In this article we have reviewed the evidence that implicates the organization and incorporation of mural thrombi as a significant component of atherosclerotic plaque growth in man. It has been emphasized that there is little or no evidence for a pathogenic role for thrombosis in plaque initiation or for the development of fatty streaks. We have suggested that the rapidly progressive category of atherosclerosis in man, as described by DeBakey, may well reflect a heightened propensity for mural or occlusive thrombosis in these patients. A broad spectrum of experimental studies examining the role of thrombosis in atherogenesis had been critically reviewed. These studies have established that experimental thrombi can become transformed into arterial fibrofatty plaques having many of the morphologic features of atherosclerosis. We have provided evidence, however, that the evolution of thrombi to fibrofatty lesions is dependent on the initial composition of the thrombi and that thrombi with a paucity of platelets and consisting predominantly of fibrin result only in fibrous intimal thickenings. The presence of hypercholesterolemia has been shown to influence the transformation of experimental thrombi. In particular, it slows the rate of thrombolysis, enhances the lipid content of the fibrofatty plaques, increases the numbers of macrophage-derived foam cells, and the frequency and extent of lesion calcification. Detailed lipid compositional studies of organizing thrombi in normolipidemic animals have shown that their lipid composition does not evolve toward the profile characteristic of atherosclerotic lesions and that the macrophage uptake of interstitial lipoproteins is probably a necessary component for the full biochemical development of the lesions. Finally, we have identified some, but by no means all, the unresolved problems and have suggested several avenues for future research in the field of thromboatherosclerosis.

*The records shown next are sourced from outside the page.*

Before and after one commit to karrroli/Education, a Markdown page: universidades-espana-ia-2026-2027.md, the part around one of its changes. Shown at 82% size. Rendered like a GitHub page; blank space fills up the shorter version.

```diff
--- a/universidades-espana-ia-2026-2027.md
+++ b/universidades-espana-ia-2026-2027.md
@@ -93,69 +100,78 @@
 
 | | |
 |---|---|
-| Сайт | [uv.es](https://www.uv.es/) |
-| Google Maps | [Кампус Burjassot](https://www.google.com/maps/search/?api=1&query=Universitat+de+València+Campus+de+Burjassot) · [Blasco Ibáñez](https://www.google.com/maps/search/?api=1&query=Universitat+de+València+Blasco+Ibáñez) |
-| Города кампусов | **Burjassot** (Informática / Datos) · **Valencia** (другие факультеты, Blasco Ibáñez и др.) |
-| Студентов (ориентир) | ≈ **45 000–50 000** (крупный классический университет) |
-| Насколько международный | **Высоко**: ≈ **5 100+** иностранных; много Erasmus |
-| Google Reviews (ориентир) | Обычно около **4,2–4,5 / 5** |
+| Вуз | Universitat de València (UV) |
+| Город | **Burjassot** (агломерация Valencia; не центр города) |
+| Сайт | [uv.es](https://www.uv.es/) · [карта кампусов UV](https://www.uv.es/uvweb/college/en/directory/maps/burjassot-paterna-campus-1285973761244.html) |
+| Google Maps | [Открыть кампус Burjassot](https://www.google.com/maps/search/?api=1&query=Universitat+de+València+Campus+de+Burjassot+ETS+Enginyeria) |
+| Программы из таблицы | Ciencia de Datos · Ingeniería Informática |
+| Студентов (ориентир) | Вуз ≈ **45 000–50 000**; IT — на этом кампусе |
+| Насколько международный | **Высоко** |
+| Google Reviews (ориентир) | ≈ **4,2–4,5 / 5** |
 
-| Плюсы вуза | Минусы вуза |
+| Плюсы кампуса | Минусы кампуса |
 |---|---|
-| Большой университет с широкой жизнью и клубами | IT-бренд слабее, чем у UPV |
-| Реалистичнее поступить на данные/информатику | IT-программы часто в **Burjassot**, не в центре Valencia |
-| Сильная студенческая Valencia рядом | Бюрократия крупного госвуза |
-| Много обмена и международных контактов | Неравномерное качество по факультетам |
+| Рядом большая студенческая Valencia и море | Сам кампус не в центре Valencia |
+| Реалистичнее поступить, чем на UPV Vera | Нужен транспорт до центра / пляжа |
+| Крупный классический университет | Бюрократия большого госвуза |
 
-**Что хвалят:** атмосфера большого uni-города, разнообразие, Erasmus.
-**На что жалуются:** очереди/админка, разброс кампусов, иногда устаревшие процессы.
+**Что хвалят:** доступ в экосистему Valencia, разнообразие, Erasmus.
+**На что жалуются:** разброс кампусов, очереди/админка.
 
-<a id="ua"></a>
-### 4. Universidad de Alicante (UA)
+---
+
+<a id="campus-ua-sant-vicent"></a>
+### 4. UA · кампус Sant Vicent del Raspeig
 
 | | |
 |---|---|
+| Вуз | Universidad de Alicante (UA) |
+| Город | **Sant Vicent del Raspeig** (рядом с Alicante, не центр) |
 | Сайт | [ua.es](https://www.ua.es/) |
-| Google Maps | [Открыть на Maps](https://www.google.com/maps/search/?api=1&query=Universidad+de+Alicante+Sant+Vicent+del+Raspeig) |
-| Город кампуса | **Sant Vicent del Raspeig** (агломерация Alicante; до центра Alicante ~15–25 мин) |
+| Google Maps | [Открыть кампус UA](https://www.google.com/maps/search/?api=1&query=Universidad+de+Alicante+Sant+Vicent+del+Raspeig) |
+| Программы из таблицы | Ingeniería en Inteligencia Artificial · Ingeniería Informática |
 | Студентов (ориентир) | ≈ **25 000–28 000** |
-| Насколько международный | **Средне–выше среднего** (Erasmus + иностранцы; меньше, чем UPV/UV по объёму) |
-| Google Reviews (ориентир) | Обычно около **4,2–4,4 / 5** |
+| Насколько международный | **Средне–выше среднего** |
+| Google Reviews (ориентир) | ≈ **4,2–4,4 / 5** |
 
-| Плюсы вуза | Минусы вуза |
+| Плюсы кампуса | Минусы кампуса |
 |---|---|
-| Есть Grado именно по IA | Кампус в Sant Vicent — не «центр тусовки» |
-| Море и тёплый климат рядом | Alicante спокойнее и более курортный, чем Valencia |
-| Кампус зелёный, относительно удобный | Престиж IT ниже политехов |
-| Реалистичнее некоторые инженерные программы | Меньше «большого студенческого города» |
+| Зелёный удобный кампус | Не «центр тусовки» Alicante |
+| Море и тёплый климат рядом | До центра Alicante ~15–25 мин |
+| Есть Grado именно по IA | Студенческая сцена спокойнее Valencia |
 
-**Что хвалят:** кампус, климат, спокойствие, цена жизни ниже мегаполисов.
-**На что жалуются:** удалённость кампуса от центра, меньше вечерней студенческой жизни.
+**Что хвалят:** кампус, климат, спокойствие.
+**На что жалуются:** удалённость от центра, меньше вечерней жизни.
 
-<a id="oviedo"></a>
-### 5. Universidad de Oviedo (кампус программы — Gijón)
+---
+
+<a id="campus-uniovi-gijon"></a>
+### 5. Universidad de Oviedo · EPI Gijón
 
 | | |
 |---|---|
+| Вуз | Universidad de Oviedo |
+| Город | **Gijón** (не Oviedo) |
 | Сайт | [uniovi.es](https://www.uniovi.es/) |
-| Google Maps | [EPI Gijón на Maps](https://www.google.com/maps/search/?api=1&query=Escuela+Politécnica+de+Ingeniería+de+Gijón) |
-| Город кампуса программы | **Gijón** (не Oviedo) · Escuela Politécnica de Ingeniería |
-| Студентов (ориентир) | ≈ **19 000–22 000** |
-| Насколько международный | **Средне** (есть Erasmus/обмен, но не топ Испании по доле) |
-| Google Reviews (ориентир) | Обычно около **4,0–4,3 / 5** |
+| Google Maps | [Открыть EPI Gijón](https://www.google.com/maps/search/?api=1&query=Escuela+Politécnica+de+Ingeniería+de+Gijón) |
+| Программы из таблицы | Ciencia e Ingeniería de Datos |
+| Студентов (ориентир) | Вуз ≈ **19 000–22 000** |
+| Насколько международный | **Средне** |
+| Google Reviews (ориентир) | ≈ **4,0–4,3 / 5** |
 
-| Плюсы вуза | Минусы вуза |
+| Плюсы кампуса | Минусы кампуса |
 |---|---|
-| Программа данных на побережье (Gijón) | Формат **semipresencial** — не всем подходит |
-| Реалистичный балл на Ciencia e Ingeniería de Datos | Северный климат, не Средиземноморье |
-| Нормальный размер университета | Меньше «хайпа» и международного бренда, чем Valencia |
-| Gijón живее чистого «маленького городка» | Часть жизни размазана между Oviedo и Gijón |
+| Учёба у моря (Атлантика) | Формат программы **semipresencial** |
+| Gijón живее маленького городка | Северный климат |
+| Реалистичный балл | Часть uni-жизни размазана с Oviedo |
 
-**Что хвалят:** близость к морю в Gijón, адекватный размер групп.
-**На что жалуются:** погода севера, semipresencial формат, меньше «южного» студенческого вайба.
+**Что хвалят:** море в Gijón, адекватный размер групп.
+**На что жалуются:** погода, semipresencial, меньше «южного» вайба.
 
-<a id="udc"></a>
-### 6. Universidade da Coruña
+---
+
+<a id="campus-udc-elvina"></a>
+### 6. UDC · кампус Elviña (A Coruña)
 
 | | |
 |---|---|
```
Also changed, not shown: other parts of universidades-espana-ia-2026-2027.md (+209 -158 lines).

ASJC Scopus subject areas
- Cardiology and Cardiovascular Medicine